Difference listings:
###

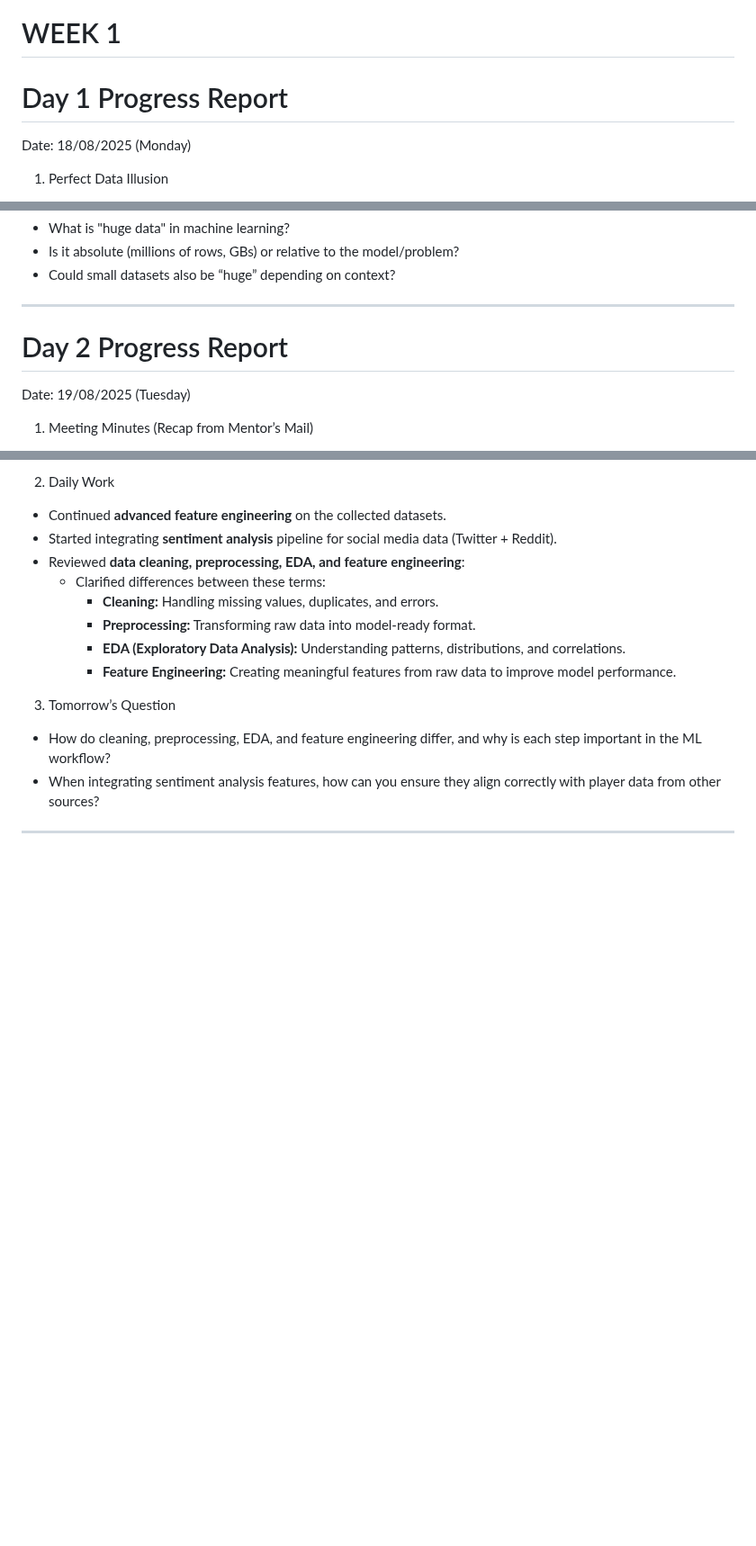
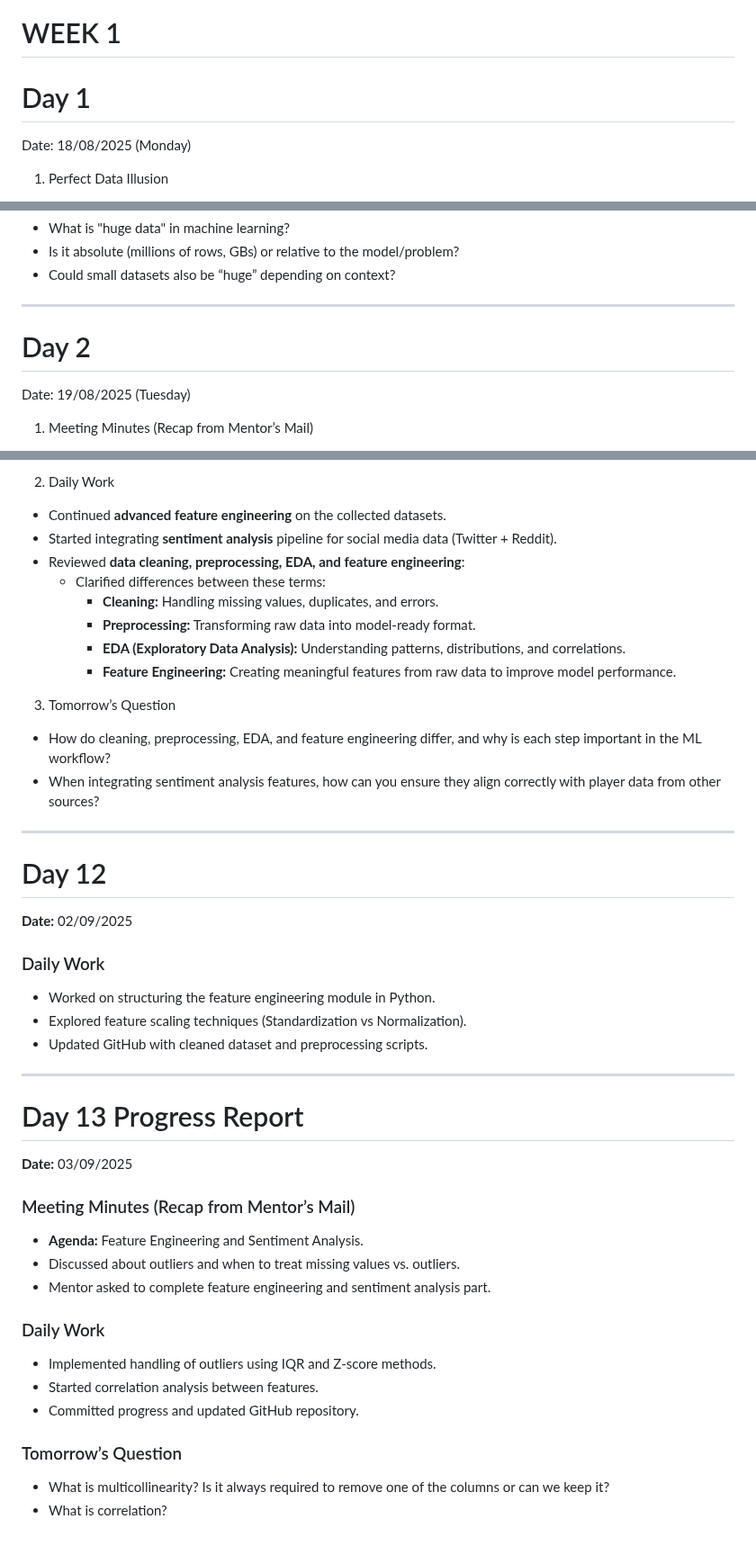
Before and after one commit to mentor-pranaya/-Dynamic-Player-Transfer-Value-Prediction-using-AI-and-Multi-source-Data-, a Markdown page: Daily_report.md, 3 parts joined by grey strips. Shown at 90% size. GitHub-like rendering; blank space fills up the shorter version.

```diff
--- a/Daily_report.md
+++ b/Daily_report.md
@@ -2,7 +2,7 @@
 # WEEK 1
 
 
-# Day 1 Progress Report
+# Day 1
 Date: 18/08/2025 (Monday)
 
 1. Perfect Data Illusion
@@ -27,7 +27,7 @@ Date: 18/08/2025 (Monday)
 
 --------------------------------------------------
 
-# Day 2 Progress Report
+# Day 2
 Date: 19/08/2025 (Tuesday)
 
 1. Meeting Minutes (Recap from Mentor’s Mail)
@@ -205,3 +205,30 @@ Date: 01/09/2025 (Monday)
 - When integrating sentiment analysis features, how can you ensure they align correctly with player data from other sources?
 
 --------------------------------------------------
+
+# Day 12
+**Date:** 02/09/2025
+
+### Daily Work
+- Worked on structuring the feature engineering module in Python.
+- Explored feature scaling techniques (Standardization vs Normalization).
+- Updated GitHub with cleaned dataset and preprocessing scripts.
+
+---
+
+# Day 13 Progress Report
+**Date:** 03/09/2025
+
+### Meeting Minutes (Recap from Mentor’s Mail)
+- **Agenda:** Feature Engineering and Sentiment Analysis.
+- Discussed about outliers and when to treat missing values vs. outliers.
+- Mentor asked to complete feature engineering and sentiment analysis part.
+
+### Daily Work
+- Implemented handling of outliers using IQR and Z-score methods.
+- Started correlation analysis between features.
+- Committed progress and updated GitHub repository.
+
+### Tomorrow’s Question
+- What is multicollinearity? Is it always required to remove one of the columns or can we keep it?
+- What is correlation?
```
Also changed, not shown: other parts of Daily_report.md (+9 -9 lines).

###

Try it:
Give the entries above again word for word, without the pictures.

Task answer:
Before and after one commit to mentor-pranaya/-Dynamic-Player-Transfer-Value-Prediction-using-AI-and-Multi-source-Data-, a Markdown page: Daily_report.md, 3 parts joined by grey strips. Shown at 90% size. GitHub-like rendering; blank space fills up the shorter version.

```diff
--- a/Daily_report.md
+++ b/Daily_report.md
@@ -2,7 +2,7 @@
 # WEEK 1
 
 
-# Day 1 Progress Report
+# Day 1
 Date: 18/08/2025 (Monday)
 
 1. Perfect Data Illusion
@@ -27,7 +27,7 @@ Date: 18/08/2025 (Monday)
 
 --------------------------------------------------
 
-# Day 2 Progress Report
+# Day 2
 Date: 19/08/2025 (Tuesday)
 
 1. Meeting Minutes (Recap from Mentor’s Mail)
@@ -205,3 +205,30 @@ Date: 01/09/2025 (Monday)
 - When integrating sentiment analysis features, how can you ensure they align correctly with player data from other sources?
 
 --------------------------------------------------
+
+# Day 12
+**Date:** 02/09/2025
+
+### Daily Work
+- Worked on structuring the feature engineering module in Python.
+- Explored feature scaling techniques (Standardization vs Normalization).
+- Updated GitHub with cleaned dataset and preprocessing scripts.
+
+---
+
+# Day 13 Progress Report
+**Date:** 03/09/2025
+
+### Meeting Minutes (Recap from Mentor’s Mail)
+- **Agenda:** Feature Engineering and Sentiment Analysis.
+- Discussed about outliers and when to treat missing values vs. outliers.
+- Mentor asked to complete feature engineering and sentiment analysis part.
+
+### Daily Work
+- Implemented handling of outliers using IQR and Z-score methods.
+- Started correlation analysis between features.
+- Committed progress and updated GitHub repository.
+
+### Tomorrow’s Question
+- What is multicollinearity? Is it always required to remove one of the columns or can we keep it?
+- What is correlation?
```
Also changed, not shown: other parts of Daily_report.md (+9 -9 lines).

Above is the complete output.